Most people wonder about the real-life applications of the numerous subjects we learn every day. Some subjects are simple to see their value. For example, we see physics in action through mechanics and mobility, chemistry through elements and the building blocks of materials, and Biology through medical practices. What of Economics? What are the applications of economics in real-life? This article will explore the simple ways that we interact with economics in or everyday activities.
Importance of Economics from an individual perspective
Economics dictates almost all the choices we make about the items we buy, how we utilize or consume them, the work we choose to do, and how much money we spend, and save from our earnings. The following is a summary of the principles of economics in play when we make these individual decisions.
1. Opportunity cost
Opportunity cost is what benefits a people or a business’s miss out on when they choose one alternative over the other. For example, if you have to choose between going to college for four years or to work and earn a salary during that time. If you decide to go to school, then you miss out on the pay, and you will not have any money for expenses and leisure activities. If you choose to forgo school and to take the job, then you miss out on an education that could have landed you a better job in the future. Therefore, the decision you make will be the one with the least opportunity cost and with the most foreseeable benefits from your perspective. The principle opportunity cost applies to all choices you make in your day to day activities.
2. Nudge and rational behavior
This principle of Economics is used by businesses to influence consumer purchase by offering non-utility value, supersized portions of their products. Economists assume that people make purchases according to the level of satisfaction they will get from the product. Therefore, you may go to a store to buy a bottle of soda; however, the ‘buy two get one free’ tag on the counter will convince you otherwise.
Application of macroeconomics in daily life
Many small decisions we make every day may not consider the leading economic indicators, but it does not mean they are not affected by them. When you look at it from a broader perspective, macroeconomic factors like inflation and recession affect taxation and the price of commodities. Therefore, they affect the supply and demand of the products. Factors like a lousy state of the economy may also influence parents’ decision to take their children to school. Here are some of the applications of macroeconomics in real-life.
The amount of tax the government imposes on its citizens determines the net salary and the disposable income they have. The tax on goods and services of a country determine their cost. Therefore, tax is the ultimate determinant of whether you will have the purchasing power to buy something or not.
2. Interest rates and Inflation
The inflation state and rate of a country determines the value of its people’s assets and investments. With high rates of inflation, people cannot save in ordinary accounts, and they can only opt for bonds that may give an interest rate almost similar to the inflation rate to secure their savings.
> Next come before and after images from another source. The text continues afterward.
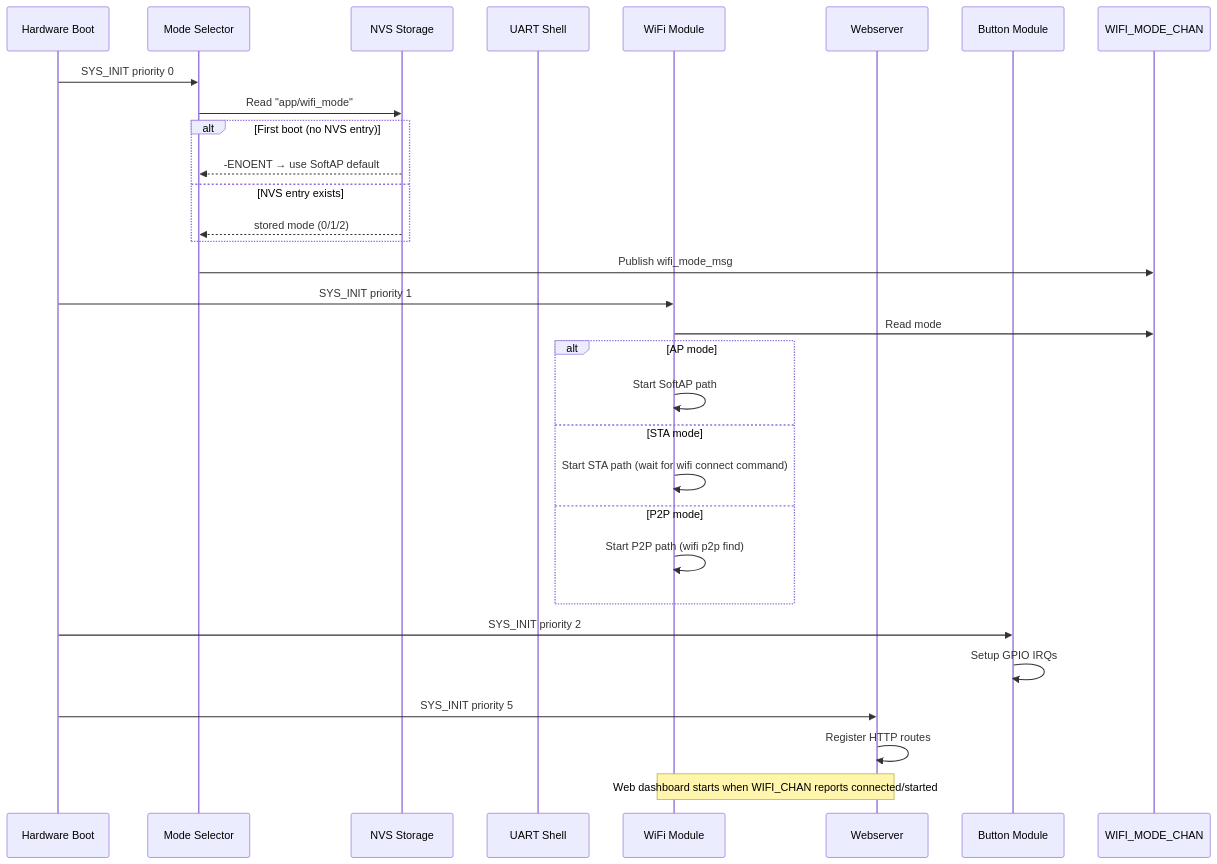
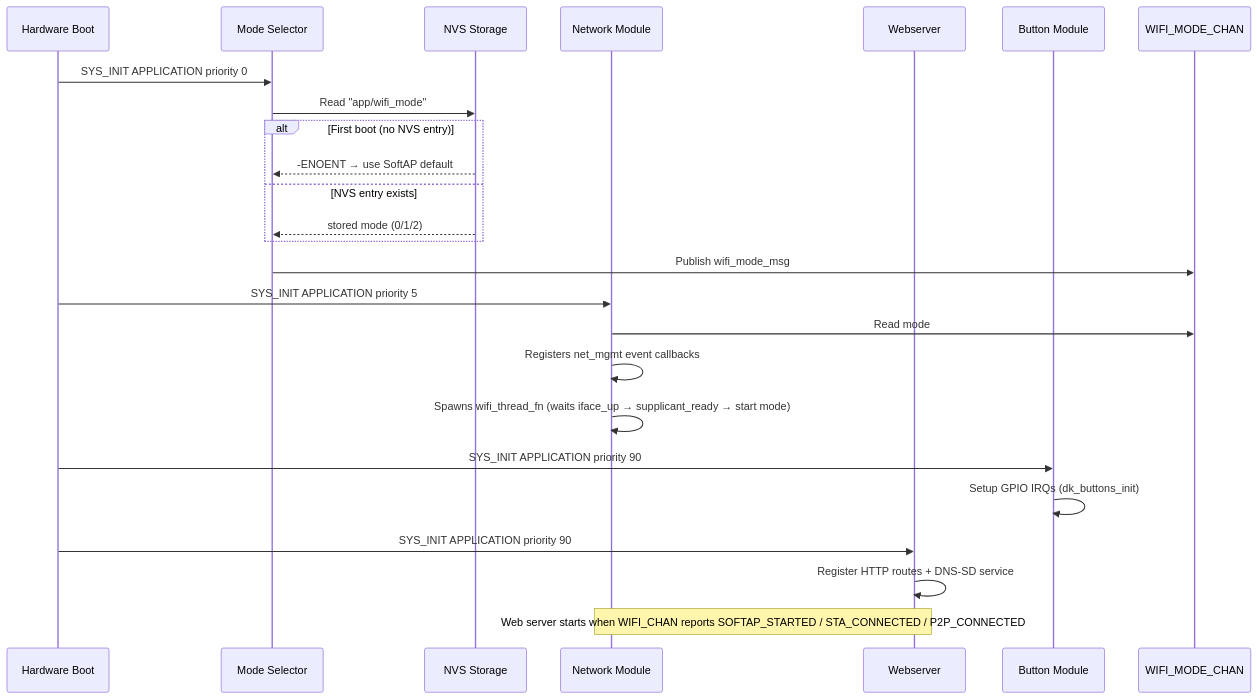
The second of 2 diagrams in docs/specs/architecture.md (chshzh/nordic-wifi-webdash), drawn with Mermaid before and after one commit. The commit also changed other lines of this file and 4 other files, not shown here.

````diff
--- a/docs/specs/architecture.md
+++ b/docs/specs/architecture.md
@@ -190,37 +189,31 @@
 ```mermaid
 sequenceDiagram
     participant HW as Hardware Boot
     participant ModeSel as Mode Selector
     participant NVS as NVS Storage
-    participant Shell as UART Shell
-    participant WiFi as WiFi Module
+    participant Net as Network Module
     participant Web as Webserver
     participant Btn as Button Module
 
-    HW->>ModeSel: SYS_INIT priority 0
+    HW->>ModeSel: SYS_INIT APPLICATION priority 0
     ModeSel->>NVS: Read "app/wifi_mode"
     alt First boot (no NVS entry)
         NVS-->>ModeSel: -ENOENT → use SoftAP default
     else NVS entry exists
         NVS-->>ModeSel: stored mode (0/1/2)
     end
 
     ModeSel->>WIFI_MODE_CHAN: Publish wifi_mode_msg
 
-    HW->>WiFi: SYS_INIT priority 1
-    WiFi->>WIFI_MODE_CHAN: Read mode
-    alt AP mode
-        WiFi->>WiFi: Start SoftAP path
-    else STA mode
-        WiFi->>WiFi: Start STA path (wait for wifi connect command)
-    else P2P mode
-        WiFi->>WiFi: Start P2P path (wifi p2p find)
-    end
+    HW->>Net: SYS_INIT APPLICATION priority 5
+    Net->>WIFI_MODE_CHAN: Read mode
+    Net->>Net: Registers net_mgmt event callbacks
+    Net->>Net: Spawns wifi_thread_fn (waits iface_up → supplicant_ready → start mode)
 
-    HW->>Btn: SYS_INIT priority 2
-    Btn->>Btn: Setup GPIO IRQs
+    HW->>Btn: SYS_INIT APPLICATION priority 90
+    Btn->>Btn: Setup GPIO IRQs (dk_buttons_init)
 
-    HW->>Web: SYS_INIT priority 5
-    Web->>Web: Register HTTP routes
-    Note over WiFi,Web: Web dashboard starts when WIFI_CHAN reports connected/started
+    HW->>Web: SYS_INIT APPLICATION priority 90
+    Web->>Web: Register HTTP routes + DNS-SD service
+    Note over Net,Web: Web server starts when WIFI_CHAN reports SOFTAP_STARTED / STA_CONNECTED / P2P_CONNECTED
 ```
````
However, high-interest rates have their disadvantage too. Individuals with overextended credit and long duration loans like mortgages will have to pay a higher amount of money back to their lenders. Therefore, the macroeconomic status of a country is critical in the investment choices of its people.